Stevia has the added benefits of being pH-stable, heat-stable, and non-fermentable. The two primary active compounds — stevioside and rebaudioside — are known as steviol glycosides.
Originally used by South American tribes for hundreds of years, it has been used to sweeten teas and medicines alike. Because of its extraordinary sweetness, it is also used in a variety of other prepared foods especially baked goods. The leaves of the Stevia rebaudiana plant have been recognized as a multi-purposeful herb in both Brazil and Paraguay where it is used as a “sweet treat.”
Industrial Extracts and Derivatives are NOT the same as Natural Herbal Stevia
This is where the story of highly processed and unnatural stevia begins.
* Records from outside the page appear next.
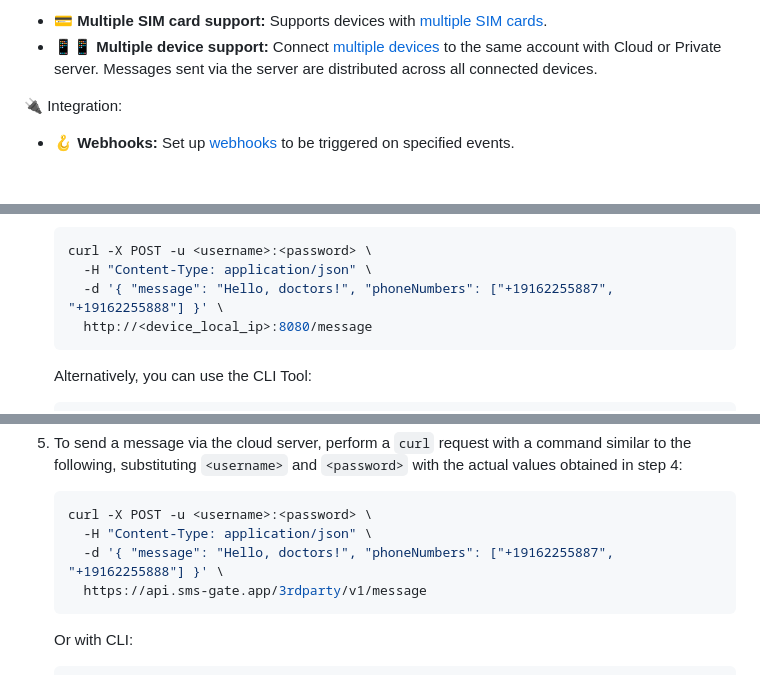
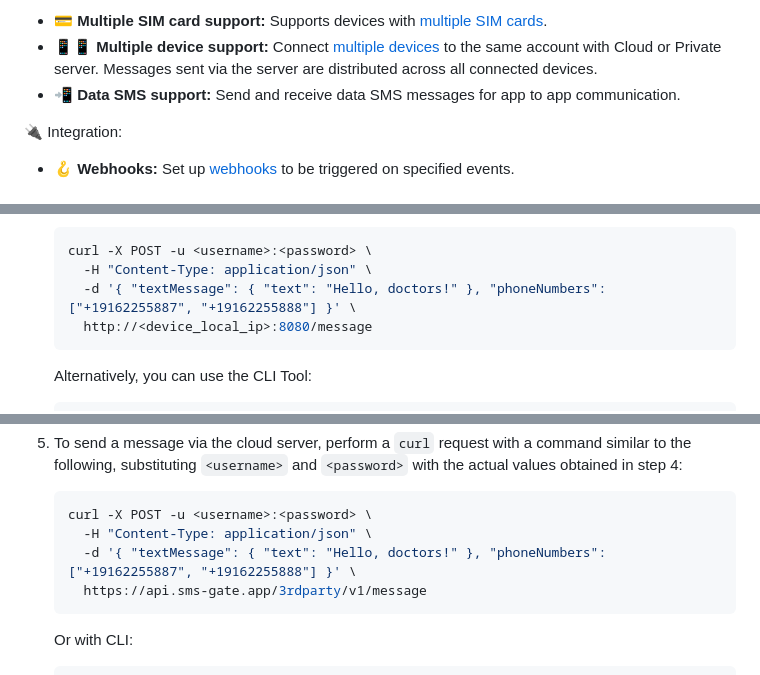
Before and after one commit to capcom6/android-sms-gateway, a Markdown page: README.md, 3 parts joined by grey strips. Rendered like a GitHub page.

Commit message:
[docs] add data message feature to README

````diff
--- a/README.md
+++ b/README.md
@@ -100,6 +100,7 @@ SMS Gateway turns your Android smartphone into an SMS gateway. It's a lightweigh
 
 - 💳 **Multiple SIM card support:** Supports devices with [multiple SIM cards](https://docs.sms-gate.app/features/multi-sim/).
 - 📱📱 **Multiple device support:** Connect [multiple devices](https://docs.sms-gate.app/features/multi-device/) to the same account with Cloud or Private server. Messages sent via the server are distributed across all connected devices.
+- 📲 **Data SMS support:** Send and receive data SMS messages for app to app communication.
 
 🔌 Integration:
 
@@ -182,7 +183,7 @@ This mode is ideal for sending messages from a local network.
     ```sh
     curl -X POST -u <username>:<password> \
       -H "Content-Type: application/json" \
-      -d '{ "message": "Hello, doctors!", "phoneNumbers": ["+19162255887", "+19162255888"] }' \
+      -d '{ "textMessage": { "text": "Hello, doctors!" }, "phoneNumbers": ["+19162255887", "+19162255888"] }' \
       http://<device_local_ip>:8080/message
     ```
 
@@ -210,7 +211,7 @@ Use the cloud server mode when dealing with dynamic or shared device IP addresse
     ```sh
     curl -X POST -u <username>:<password> \
       -H "Content-Type: application/json" \
-      -d '{ "message": "Hello, doctors!", "phoneNumbers": ["+19162255887", "+19162255888"] }' \
+      -d '{ "textMessage": { "text": "Hello, doctors!" }, "phoneNumbers": ["+19162255887", "+19162255888"] }' \
       https://api.sms-gate.app/3rdparty/v1/message
     ```
 
````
The beverage companies created a huge public relations nightmare for themselves with the introduction of artificial sweeteners back in the 1960s and ’70s. Sugar substitutes like cyclamate and aspartame were added to some of the beverage recipes just at the same time that Saccharin was becoming popular.
Later on, sucralose (also known as Splenda), a non-nutritive and non-caloric sweetener, was added to the list because of the problems with those earlier products. All of these artificial sweeteners have now been proven to have their downside health risks, in addition to not tasting good.
In their eagerness to jump on the stevia bandwagon, the big beverage companies like Coca Cola and Pepsi have done what they usually do. They have formulated processes for extracting the sweetest ingredients from the stevia plant leaf. This process of chemical extraction renders the original form of the stevia herb virtually unrecognizable.